--- Your instructions ---
Scan the entries below and state how many lines contain "ytick". No other output.
....
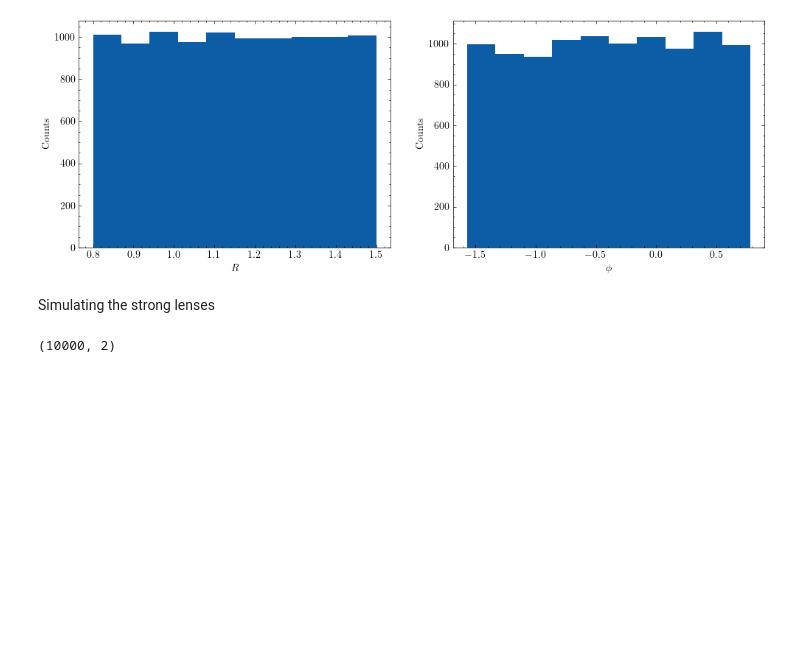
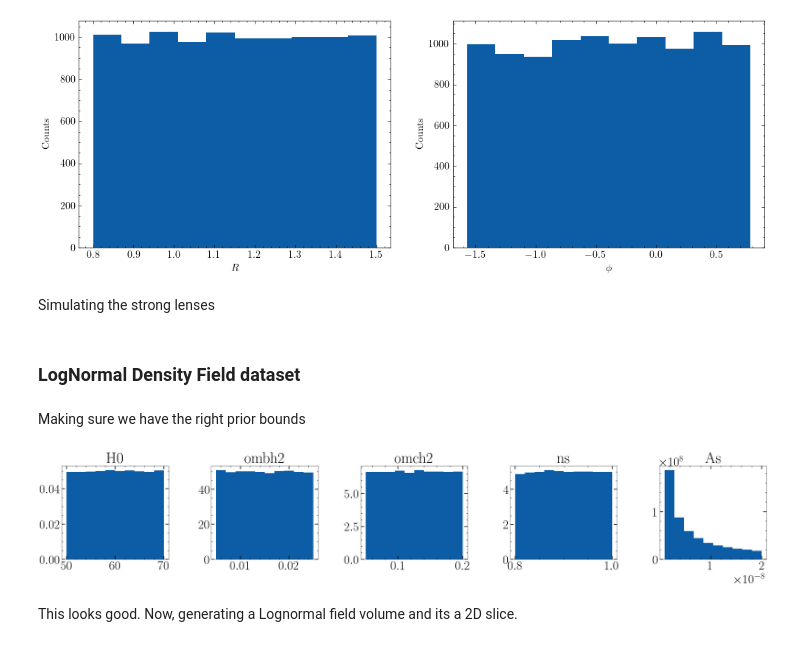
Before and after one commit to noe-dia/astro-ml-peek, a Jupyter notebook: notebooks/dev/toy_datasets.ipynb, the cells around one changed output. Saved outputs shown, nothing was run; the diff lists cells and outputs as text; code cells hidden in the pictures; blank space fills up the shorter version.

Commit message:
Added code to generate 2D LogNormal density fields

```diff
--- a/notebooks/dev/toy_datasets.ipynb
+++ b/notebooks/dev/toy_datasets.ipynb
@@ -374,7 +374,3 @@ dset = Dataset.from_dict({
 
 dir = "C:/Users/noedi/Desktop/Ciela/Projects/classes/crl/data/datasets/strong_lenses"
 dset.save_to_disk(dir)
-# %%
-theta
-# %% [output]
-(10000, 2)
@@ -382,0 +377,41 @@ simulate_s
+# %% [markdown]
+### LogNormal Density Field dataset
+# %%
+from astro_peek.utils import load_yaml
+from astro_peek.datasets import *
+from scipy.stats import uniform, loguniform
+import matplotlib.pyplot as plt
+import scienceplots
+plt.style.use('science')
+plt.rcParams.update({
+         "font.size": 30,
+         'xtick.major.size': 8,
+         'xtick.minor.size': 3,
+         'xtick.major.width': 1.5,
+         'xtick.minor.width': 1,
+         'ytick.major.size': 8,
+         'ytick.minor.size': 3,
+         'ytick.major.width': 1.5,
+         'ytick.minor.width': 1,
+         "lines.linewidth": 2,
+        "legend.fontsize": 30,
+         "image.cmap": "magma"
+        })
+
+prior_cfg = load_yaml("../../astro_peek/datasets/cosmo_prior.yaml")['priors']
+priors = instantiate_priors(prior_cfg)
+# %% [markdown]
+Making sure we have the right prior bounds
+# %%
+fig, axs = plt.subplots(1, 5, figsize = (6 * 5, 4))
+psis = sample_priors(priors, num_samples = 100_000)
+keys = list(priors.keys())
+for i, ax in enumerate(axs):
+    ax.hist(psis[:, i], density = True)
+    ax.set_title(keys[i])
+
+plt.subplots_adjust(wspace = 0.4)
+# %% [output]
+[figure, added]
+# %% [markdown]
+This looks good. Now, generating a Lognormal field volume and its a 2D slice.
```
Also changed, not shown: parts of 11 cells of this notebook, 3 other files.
....
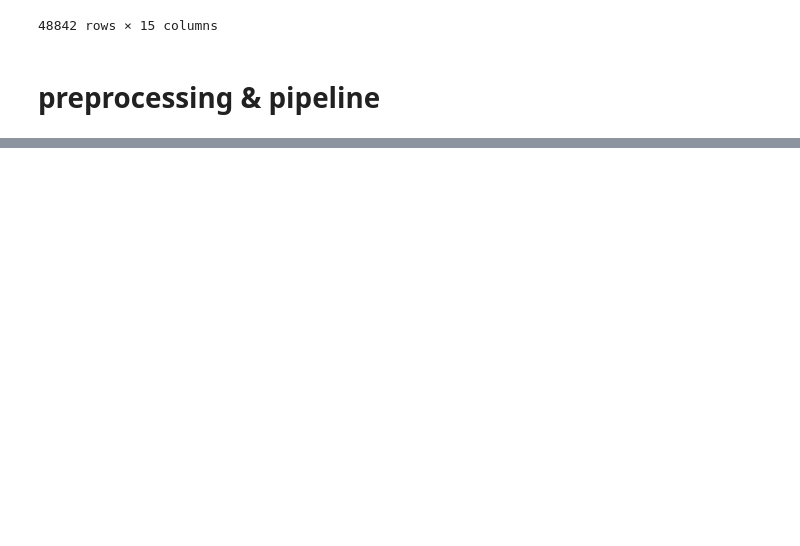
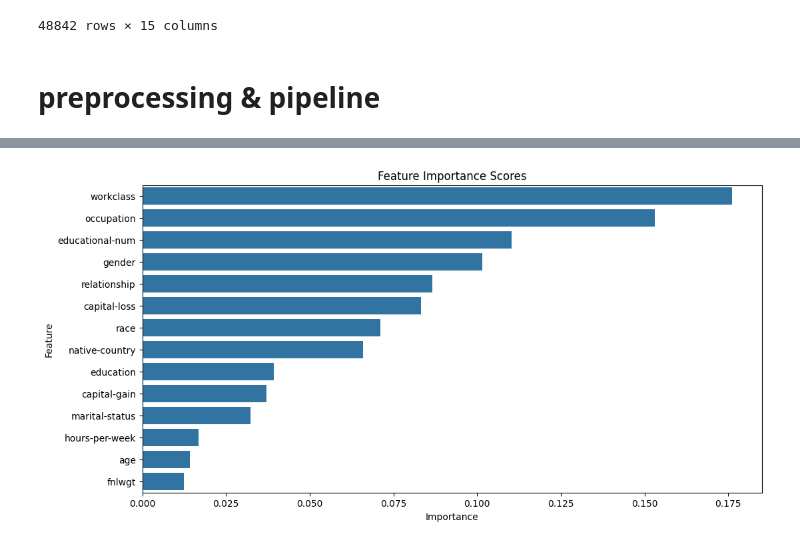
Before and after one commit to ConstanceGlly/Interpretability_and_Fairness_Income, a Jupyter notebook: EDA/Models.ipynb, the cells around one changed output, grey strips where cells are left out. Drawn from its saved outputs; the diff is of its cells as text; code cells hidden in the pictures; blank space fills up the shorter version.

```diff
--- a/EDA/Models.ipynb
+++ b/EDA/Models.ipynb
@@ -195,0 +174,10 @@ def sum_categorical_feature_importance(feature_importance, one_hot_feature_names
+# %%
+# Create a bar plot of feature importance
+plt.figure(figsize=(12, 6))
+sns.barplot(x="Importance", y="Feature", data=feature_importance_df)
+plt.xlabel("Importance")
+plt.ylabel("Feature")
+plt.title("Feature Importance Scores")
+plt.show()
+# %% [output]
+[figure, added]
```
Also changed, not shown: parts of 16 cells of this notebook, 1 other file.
....
--- Solution to this exercise ---
4